by almut (Canon) on Oct 07, 2009 at 02:26 UTC

    This seems to be a weird artifact of Data::Dumper's processing:

    #!/usr/bin/perl use Data::Dumper; use Devel::Peek; my $store = {}; my $numString2 = '123.10'; my $num2 = $numString2+0; Dump $num2; #1 $store->{'num2'}=$num2; Dump $store->{'num2'}; #2 print Dumper $store; #3 Dump $store->{'num2'}; #4 __END__ SV = NV(0x636e40) at 0x604fd0 #1 REFCNT = 1 FLAGS = (PADBUSY,PADMY,NOK,pNOK) NV = 123.1 SV = NV(0x636e50) at 0x604410 #2 REFCNT = 1 FLAGS = (NOK,pNOK) NV = 123.1 $VAR1 = { #3 'num2' => '123.1' }; SV = PVNV(0x6b42f8) at 0x604410 #4 REFCNT = 1 FLAGS = (NOK,POK,pNOK,pPOK) IV = 0 NV = 123.1 PV = 0x6eb260 "123.1"\0 <-- side effect of dumping it with Data::D +umper CUR = 5 LEN = 40

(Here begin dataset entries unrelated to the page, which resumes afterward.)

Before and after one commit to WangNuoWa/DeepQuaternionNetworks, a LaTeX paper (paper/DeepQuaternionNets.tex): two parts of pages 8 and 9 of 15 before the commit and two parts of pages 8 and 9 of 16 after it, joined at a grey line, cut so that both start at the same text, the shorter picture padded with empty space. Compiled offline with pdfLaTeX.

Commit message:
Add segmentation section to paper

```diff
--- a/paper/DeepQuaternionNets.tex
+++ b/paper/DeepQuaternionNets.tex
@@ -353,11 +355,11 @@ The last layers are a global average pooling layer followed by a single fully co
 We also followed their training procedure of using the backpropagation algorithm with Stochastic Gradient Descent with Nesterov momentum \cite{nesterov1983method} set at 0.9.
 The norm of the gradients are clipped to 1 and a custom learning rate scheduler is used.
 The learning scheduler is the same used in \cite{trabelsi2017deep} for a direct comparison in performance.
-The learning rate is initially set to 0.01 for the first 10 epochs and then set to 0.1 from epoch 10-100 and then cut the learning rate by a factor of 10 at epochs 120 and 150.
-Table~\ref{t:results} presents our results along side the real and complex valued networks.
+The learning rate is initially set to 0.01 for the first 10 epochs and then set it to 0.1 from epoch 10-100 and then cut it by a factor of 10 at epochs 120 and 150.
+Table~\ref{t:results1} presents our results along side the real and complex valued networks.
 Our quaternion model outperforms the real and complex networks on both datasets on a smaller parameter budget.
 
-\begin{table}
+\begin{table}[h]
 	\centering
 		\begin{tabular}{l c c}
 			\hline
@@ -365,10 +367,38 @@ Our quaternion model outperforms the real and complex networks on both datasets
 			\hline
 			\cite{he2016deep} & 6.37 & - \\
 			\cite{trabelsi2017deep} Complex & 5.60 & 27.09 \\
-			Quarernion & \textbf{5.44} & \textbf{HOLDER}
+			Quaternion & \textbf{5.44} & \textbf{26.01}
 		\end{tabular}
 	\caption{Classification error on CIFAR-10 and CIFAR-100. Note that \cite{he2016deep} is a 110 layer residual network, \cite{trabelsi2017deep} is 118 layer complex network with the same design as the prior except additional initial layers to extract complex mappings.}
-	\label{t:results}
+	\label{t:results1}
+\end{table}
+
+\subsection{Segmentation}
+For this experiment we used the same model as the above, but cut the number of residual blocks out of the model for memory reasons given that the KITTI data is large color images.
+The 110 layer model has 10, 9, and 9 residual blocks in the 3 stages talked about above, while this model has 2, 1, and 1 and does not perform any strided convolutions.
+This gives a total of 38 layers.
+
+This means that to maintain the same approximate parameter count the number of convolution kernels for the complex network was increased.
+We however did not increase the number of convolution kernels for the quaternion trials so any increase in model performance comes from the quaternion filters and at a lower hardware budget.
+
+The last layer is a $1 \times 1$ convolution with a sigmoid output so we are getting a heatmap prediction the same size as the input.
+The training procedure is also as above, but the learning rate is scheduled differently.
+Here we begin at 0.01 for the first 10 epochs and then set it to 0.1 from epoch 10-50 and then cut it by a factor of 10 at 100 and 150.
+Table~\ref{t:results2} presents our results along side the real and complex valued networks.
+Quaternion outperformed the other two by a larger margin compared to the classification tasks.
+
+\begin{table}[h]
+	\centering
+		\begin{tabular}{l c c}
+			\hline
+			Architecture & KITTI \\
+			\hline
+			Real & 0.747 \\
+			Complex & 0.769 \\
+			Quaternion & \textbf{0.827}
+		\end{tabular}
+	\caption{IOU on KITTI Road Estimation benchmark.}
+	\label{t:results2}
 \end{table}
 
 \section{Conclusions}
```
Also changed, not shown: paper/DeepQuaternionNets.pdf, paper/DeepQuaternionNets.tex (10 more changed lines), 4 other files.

    As you can see in Devel::Peek's output, $num2 initially is a number only (no PV), but after dumping it with Data::Dumper, the string representation has been added to the scalar. And apparently, Data::Dumper then also prefers the string representation for its output...

      swampyankee asked whether I would consider this a bug to be filed against Data::Dumper.  As I have no decided opinion on the matter, I'd like to pass the question on to all of you...   Essentially, I see two issues:

      (1) Data::Dumper promises

      (...) The return value can be "eval"ed to get back an identical copy of the original reference structure.

      However:

      use Data::Dumper; use Devel::Peek; my $foo = { num => 123.1 }; Dump $foo->{num}; my $serialised = Dumper $foo; $foo = eval $serialised; # deserialise Dump $foo->{num}; __END__ SV = NV(0x669d40) at 0x63c430 REFCNT = 1 FLAGS = (NOK,pNOK) NV = 123.1 <-- originally, it's a number SV = PV(0x63d918) at 0x742c80 REFCNT = 1 FLAGS = (POK,pPOK) PV = 0x6650d0 "123.1"\0 <- it's a string now, when deserialised... CUR = 5 LEN = 8

      But what would you consider "identical"...? I.e. does internal representation really matter, as Perl would automagically convert under most circumstances, anyway?

      (2) It's not exactly good manners to silently modify data structures under the hood, when being passed them just for dumping purposes (this could cause unexpected issues with copy-on-write semantics with forked processes — such as when trying to preload libs/data to be shared across processes, in order to keep memory usage low (mod_perl comes to mind...)).  OTOH, this is not the only case in Perl where such things do happen...

      So, whuttaya think?

        Personally, I would consider silently modifying data structures to be a bug. I realize there may be reasons for Data::Dumper treating floats as strings, mostly because Perl relies on the math library used by the C compiler used to build Perl's executable, and it may be distracting to see 123.1 show up as 123.09999… in Data::Dumper's output. The most obvious fix is to modify the documentation ("Data::Dumper outputs all floating point values as strings so that 123.1 doesn't appear as 123.0999…"). This has the obvious advantage of avoiding the need to change any code.


        Information about American English usage here and here. Floating point issues? Please read this before posting. — emc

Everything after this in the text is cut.